IDEAS home Printed from https://ideas.repec.org/
MyIDEAS: Login to save this book chapter or follow this series

Recent Developments in Old Age Pension Systems: An International Overview

In: Social Security Pension Reform in Europe

  • Klaus-Jürgen Gern
Registered author(s):

    No abstract is available for this item.

    If you experience problems downloading a file, check if you have the proper application to view it first. In case of further problems read the IDEAS help page. Note that these files are not on the IDEAS site. Please be patient as the files may be large.

    File URL: http://www.nber.org/chapters/c10681.pdf
    Download Restriction: no

    as
    in new window

    This chapter was published in:
  • Martin Feldstein & Horst Siebert, 2002. "Social Security Pension Reform in Europe," NBER Books, National Bureau of Economic Research, Inc, number feld02-2, Abril.
  • This item is provided by National Bureau of Economic Research, Inc in its series NBER Chapters with number 10681.
    Handle: RePEc:nbr:nberch:10681
    Contact details of provider: Postal: National Bureau of Economic Research, 1050 Massachusetts Avenue Cambridge, MA 02138, U.S.A.
    Phone: 617-868-3900
    Web page: http://www.nber.org
    Email:


    More information through EDIRC

    References listed on IDEAS
    Please report citation or reference errors to , or , if you are the registered author of the cited work, log in to your RePEc Author Service profile, click on "citations" and make appropriate adjustments.:

    as in new window
    1. Edward M. Gramlich, 1999. "Social Security Liabilities," Review of Economic Dynamics, Elsevier for the Society for Economic Dynamics, vol. 2(3), pages 489-497, July.
    2. Alois Guger, 1997. "Austria's Old-Age Pension System in an International Comparison," WIFO Monatsberichte (monthly reports), WIFO, vol. 70(9), pages 535-546, September.
    3. Olivia S. Mitchell & Flavio Ataliba Barreto, 1997. "After Chile, What? Second-Round Pension Reforms in Latin America," NBER Working Papers 6316, National Bureau of Economic Research, Inc.
    4. Jonathan Gruber, 1997. "Social Security and Retirement in Canada," NBER Working Papers 6308, National Bureau of Economic Research, Inc.
    5. Robin L. Lumsdaine & David A. Wise, 1994. "Aging and Labor Force Participation: A Review of Trends and Explanations," NBER Chapters, in: Aging in the United States and Japan: Economic Trends, pages 7-42 National Bureau of Economic Research, Inc.
    6. Charles Frederick Kramer & Yutong Li, 1997. "Reform of the Canada Pension Plan; Analytical Considerations," IMF Working Papers 97/141, International Monetary Fund.
    7. Olivia S. Mitchell, . "Developments in Pensions," Pension Research Council Working Papers 98-4, Wharton School Pension Research Council, University of Pennsylvania.
    8. Dilnot, Andrew & Disney, Richard & Johnson, Paul & Whitehouse, Edward, 1994. "Pensions policy in the UK: An economic analysis," MPRA Paper 10478, University Library of Munich, Germany.
    9. Sheetal K. Chand & Albert Jaeger, 1996. "Aging Populations and Public Pension Schemes," IMF Occasional Papers 147, International Monetary Fund.
    10. Alan Budd & Nigel Campbell, 1998. "The Roles of the Public and Private Sectors in the U.K. Pension System," NBER Chapters, in: Privatizing Social Security, pages 99-134 National Bureau of Economic Research, Inc.
    Full references (including those not matched with items on IDEAS)

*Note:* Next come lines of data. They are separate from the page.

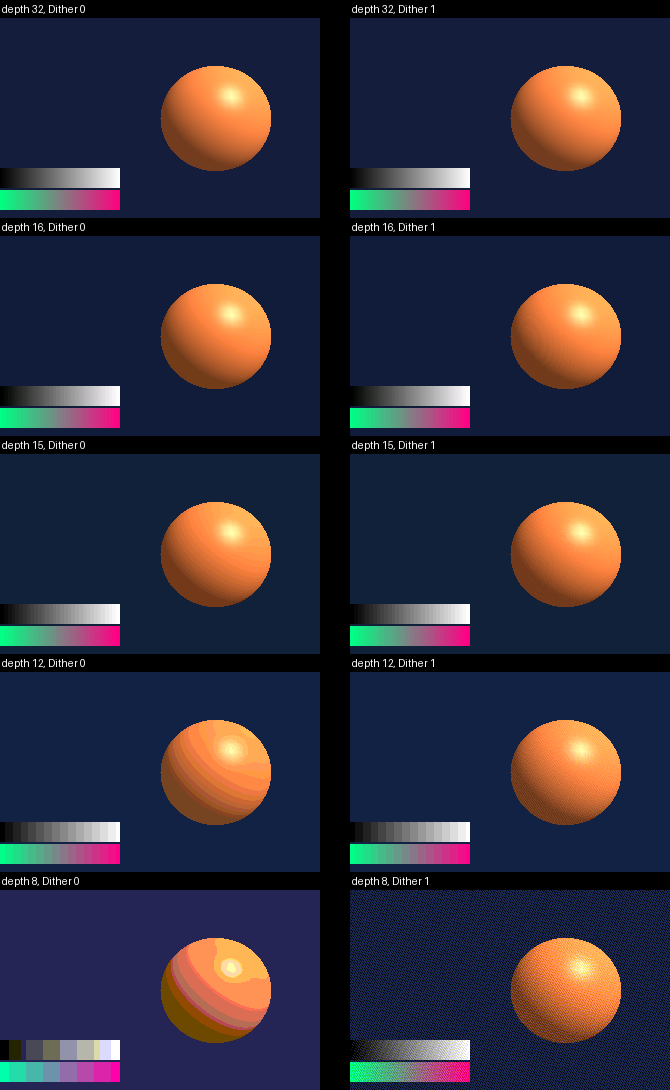
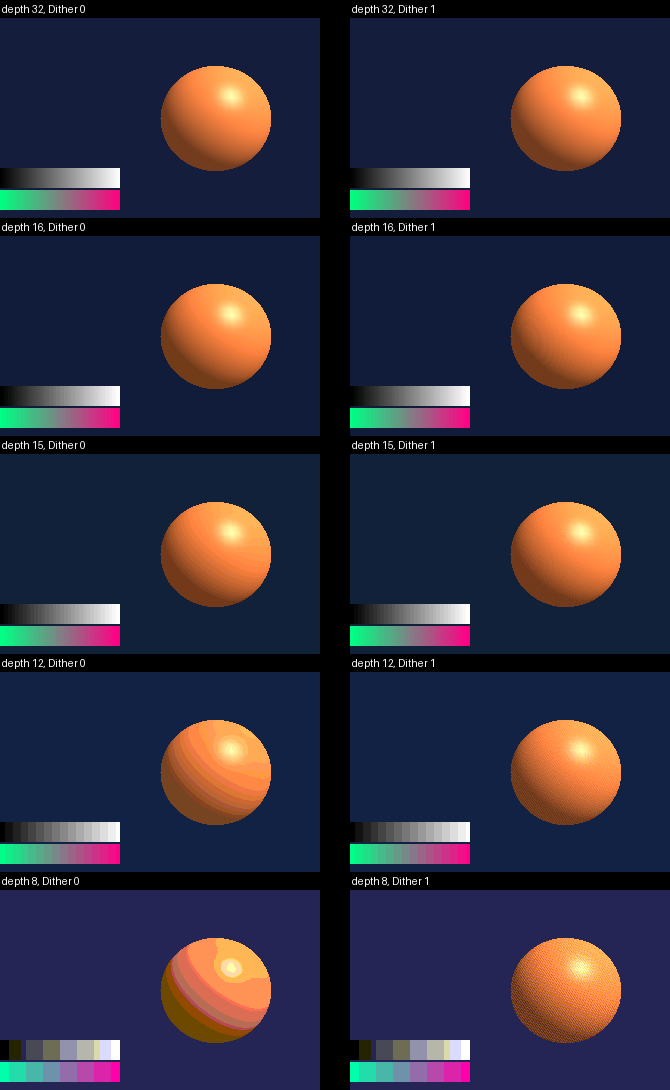
Describe palette-space lighting, fog and blending; refresh depth 8 pictures
Claude-Session: https://claude.ai/code/session_01Ur73BQVvVatqbnHJc8UE38

Changed region(s): [[0.5075, 0.811, 1.0, 1.0]]

diff --git a/tools/wiki/text/Blitz3D/World/Dither.md b/tools/wiki/text/Blitz3D/World/Dither.md
@@ -3,5 +3,5 @@
 <!-- AUTOGENERATED COPYRIGHT HEADER END -->
 Switches dithering on or off, which hides banding in gradients. With Dither on, lighting, textures and fog of 3D drawing also get noise of less than half a step of the 8 bit buffer before they are rounded to it (and before blending), so a smooth gradient in an RGBA8 buffer is a fine pattern instead of bands. It uses the same moving noise, costs a few operations per pixel, and colors that 8 bits can show exactly do not change. Blending is fixed-function with Dither 1, so what it makes is rounded again and a blend of a color over a gradient can still show bands. Besides that, the picture in the window gets temporal Interleaved Gradient Noise of up to half a step of the 8 bit output added when it is shown, so that the bands that rounding makes (for instance after SetGamma and UpdateGamma changed a gradient to values in between two steps) become a fine pattern that the eye averages out. The pattern moves from frame to frame (it repeats after 64 frames), which makes it average out over time as well; [DitherTemporal](DitherTemporal) keeps it in place instead. The noise is made on the GPU while the picture is shown, costs one pass over the screen, and does not change the buffers: ReadPixel and SaveBuffer see what was drawn (for the picture of the window; what 3D drawing made is dithered when it is drawn, so ReadPixel sees that noise). A color that the picture can show exactly stays as it is.
 
-Dither 2 is a BlitzLLVM extension that goes further: things that are drawn with a blend mode (alpha, multiply, add, or the texture blend modes that blend with what is there) are blended by their fragment shader instead of the fixed-function blender, which reads what the buffer holds at the pixel, mixes it as the blend mode says in floating point, adds the noise and only then rounds to 8 bits. That is how the result of a blend gets dithered, for instance a translucent fog sprite over a dark gradient. It takes the Vulkan extensions VK_KHR_dynamic_rendering_local_read and VK_EXT_rasterization_order_attachment_access, or else VK_EXT_fragment_shader_interlock (used with RGBA8 buffers, where the blending draws run in a pass of their own), which many current GPUs and drivers offer; [HWDither](HWDither) says whether the one in use does. With the depths 16, 15 and 12 of [Graphics3D](Graphics3D) the noise of 3D drawing is one step of the 5, 6 or 4 bits that the buffer has, and with the depth 8 the shown picture gets noise of one step of the palette ([GraphicsPalette](GraphicsPalette)) before the nearest color is picked. Dither 2 only blends in the shader when the target has 8 bits per color (alpha does not count), which is where the noise is needed: into the 10 and 16 bit buffers of [Graphics3D](Graphics3D) depths 30 and 64 the fixed-function blender is used, as with Dither 1. Where the GPU can not do it, Dither 2 does exactly what Dither 1 does. Blending in the shader costs a little more per blended pixel than the fixed-function blender, and the drawing of things that are not blended, or with Dither 0 or 1, does not use it.
+Dither 2 is a BlitzLLVM extension that goes further: things that are drawn with a blend mode (alpha, multiply, add, or the texture blend modes that blend with what is there) are blended by their fragment shader instead of the fixed-function blender, which reads what the buffer holds at the pixel, mixes it as the blend mode says in floating point, adds the noise and only then rounds to 8 bits. That is how the result of a blend gets dithered, for instance a translucent fog sprite over a dark gradient. It takes the Vulkan extensions VK_KHR_dynamic_rendering_local_read and VK_EXT_rasterization_order_attachment_access, or else VK_EXT_fragment_shader_interlock (used with RGBA8 buffers, where the blending draws run in a pass of their own), which many current GPUs and drivers offer; [HWDither](HWDither) says whether the one in use does. With the depths 16, 15 and 12 of [Graphics3D](Graphics3D) the noise of 3D drawing is one step of the 5, 6 or 4 bits that the buffer has, and with the depth 8 the shader adds noise of one step of the palette ([GraphicsPalette](GraphicsPalette)) after lighting and fog, before the nearest color is picked (Dither 2 blends first, so the blend is in palette colors). Dither 2 only blends in the shader when the target has 8 bits per color (alpha does not count), which is where the noise is needed: into the 10 and 16 bit buffers of [Graphics3D](Graphics3D) depths 30 and 64 the fixed-function blender is used, as with Dither 1. Where the GPU can not do it, Dither 2 does exactly what Dither 1 does. Blending in the shader costs a little more per blended pixel than the fixed-function blender, and the drawing of things that are not blended, or with Dither 0 or 1, does not use it.
 @param enable  0 (False) not to dither, 1 (True) to dither, and 2 to dither what blending makes as well, see HWDither. It is off by default, and unlike in the original it does not matter which color depth was asked for.

diff --git a/tools/wiki/pages/Color-Depth.md b/tools/wiki/pages/Color-Depth.md
@@ -9,7 +9,7 @@ The depth argument of `Graphics` and `Graphics3D` decides what the front and bac
 
 | Depth | Format of the buffers |
 |---|---|
-| 8 | A palette of 256 colors, see below. The buffer is drawn in R8G8B8A8, and what is shown and read is the nearest color of the palette. |
+| 8 | A palette of 256 colors, see below. The buffer is R8G8B8A8 and holds colors of the palette. |
 | 12 | R4G4B4A4: 4 bits for each, with alpha. |
 | 15 | A1R5G5B5: 5 bits for red, green and blue, and 1 for alpha. |
 | 16 | R5G6B5: 5 bits for red and blue and 6 for green. The alpha channel is not used. |
@@ -22,11 +22,11 @@ The depth argument of `Graphics` and `Graphics3D` decides what the front and bac
 
 ## Palette (depth 8)
 
-A `Graphics` or `Graphics3D` with a depth of 8 has 256 colors. The graphics card has no storage with an index per pixel that it could blend and light into, so the buffers stay R8G8B8A8 while they are drawn to (lighting, fog and blending work as they do with 32), and the colors are made into the nearest ones of the palette where the picture leaves the buffer: when it is shown in the window, and when `ReadPixel`, `LockBuffer`, `SaveBuffer`, `GrabImage` and the like read the front or back buffer, so a program sees the colors that the window shows. Nearest is the smallest distance in red, green and blue; the window does it with a lookup texture with the nearest color of every color of 6 bits per channel.
+A `Graphics` or `Graphics3D` with a depth of 8 has 256 colors. The graphics card has no storage with an index per pixel that it could blend and light into, so the buffers stay R8G8B8A8 but hold only colors of the palette: the shaders of 3D drawing light, fog and dither in full color and then make the result into the nearest color of the palette (the smallest distance in red, green and blue, from a lookup texture with the nearest color of every color of 6 bits per channel), and with `Dither 2` blended draws read the palette colors that are there and blend them the same way. Draws that blend by the fixed-function blender (no Dither 2) and 2D drawing are made into palette colors when the picture is shown, and `ReadPixel`, `LockBuffer`, `SaveBuffer`, `GrabImage` and the like give palette colors for the front and back buffer.
 
 `GraphicsPalette imagefile$` sets the palette from a picture of 16 by 16 pixels, where the pixel at x,y is the color with the number y * 16 + x (the numbers only matter to the program that made the picture). Without it, or with an empty name, the palette has every color with 3 bits of red, 3 of green and 2 of blue, from 0,0,0 to 255,255,255, in the order of the bits RRRGGGBB. It can be called before or after `Graphics`.
 
-With `Dither` on, the noise of the shown picture is one step of the palette for each channel (the average gap between the values that the palette has for it: 36.4 for red and green and 85 for blue in the default palette), added before the nearest color is picked, so that a gradient is a fine pattern of palette colors that the eye averages out instead of bands. Without it every color is simply the nearest one.
+With `Dither` on, the noise is one step of the palette for each channel (the average gap between the values that the palette has for it: 36.4 for red and green and 85 for blue in the default palette), added before the nearest color is picked, so that a gradient is a fine pattern of palette colors that the eye averages out instead of bands. Without it every color is simply the nearest one.
 
 The pictures below are the same scene with the depths 32, 16, 15, 12 and 8, without and with `Dither`.
 

diff --git a/tools/wiki/text/BlitzBasic/Display/GraphicsPalette.md b/tools/wiki/text/BlitzBasic/Display/GraphicsPalette.md
@@ -1,5 +1,5 @@
 <!-- AUTOGENERATED COPYRIGHT HEADER START -->
 <!-- Copyright (C) 2026 Claude <noreply@anthropic.com> -->
 <!-- AUTOGENERATED COPYRIGHT HEADER END -->
-Sets the 256 colors that a [Graphics](Graphics) or [Graphics3D](Graphics3D) window with a depth of 8 shows. The picture is a lookup table of 16 by 16 pixels, and the pixel at x,y is the color with the number y * 16 + x. Drawing happens in full color; the picture of the window, and what ReadPixel and the other commands read from the front and back buffer, have the color of the palette that is nearest (the smallest distance in red, green and blue). With [Dither](Dither) on, the noise that is added before the nearest color is picked is one step of the palette for each channel, so that gradients become a pattern instead of bands. The default palette has all colors of 3 bits of red, 3 of green and 2 of blue, from 0,0,0 to 255,255,255, in the order of the bits RRRGGGBB. GraphicsPalette can be called before or after Graphics and changes what is shown with the next picture. This is a BlitzLLVM extension: the original has no such command, and its palette modes are not supported. See [Color depth](Color-Depth).
+Sets the 256 colors that a [Graphics](Graphics) or [Graphics3D](Graphics3D) window with a depth of 8 shows. The picture is a lookup table of 16 by 16 pixels, and the pixel at x,y is the color with the number y * 16 + x. 3D drawing is lit, fogged and then made into the color of the palette that is nearest (the smallest distance in red, green and blue) by the fragment shader, so lighting and fog happen in full color and what is stored are palette colors; with [Dither](Dither) 2, blended things are blended with what the buffer holds, in palette colors. 2D drawing, and blends that Dither 2 does not do, are made into palette colors when the picture is shown, and what ReadPixel and the other commands read from the front and back buffer has palette colors as well. With [Dither](Dither) on, the noise that is added before the nearest color is picked is one step of the palette for each channel, so that gradients become a pattern instead of bands. The default palette has all colors of 3 bits of red, 3 of green and 2 of blue, from 0,0,0 to 255,255,255, in the order of the bits RRRGGGBB. GraphicsPalette can be called before or after Graphics and changes what is shown with the next picture. This is a BlitzLLVM extension: the original has no such command, and its palette modes are not supported. See [Color depth](Color-Depth).
 @param imagefile  A picture file of exactly 16 by 16 pixels (any format that LoadImage reads), or an empty string for the default palette. Any other size stops the program with an error message.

    This item is not listed on Wikipedia, on a reading list or among the top items on IDEAS.

    When requesting a correction, please mention this item's handle: RePEc:nbr:nberch:10681. See general information about how to correct material in RePEc.

    For technical questions regarding this item, or to correct its authors, title, abstract, bibliographic or download information, contact: ()

    If you have authored this item and are not yet registered with RePEc, we encourage you to do it here. This allows to link your profile to this item. It also allows you to accept potential citations to this item that we are uncertain about.

    If references are entirely missing, you can add them using this form.

    If the full references list an item that is present in RePEc, but the system did not link to it, you can help with this form.

    If you know of missing items citing this one, you can help us creating those links by adding the relevant references in the same way as above, for each refering item. If you are a registered author of this item, you may also want to check the "citations" tab in your profile, as there may be some citations waiting for confirmation.

    Please note that corrections may take a couple of weeks to filter through the various RePEc services.

    This information is provided to you by IDEAS at the Research Division of the Federal Reserve Bank of St. Louis using RePEc data.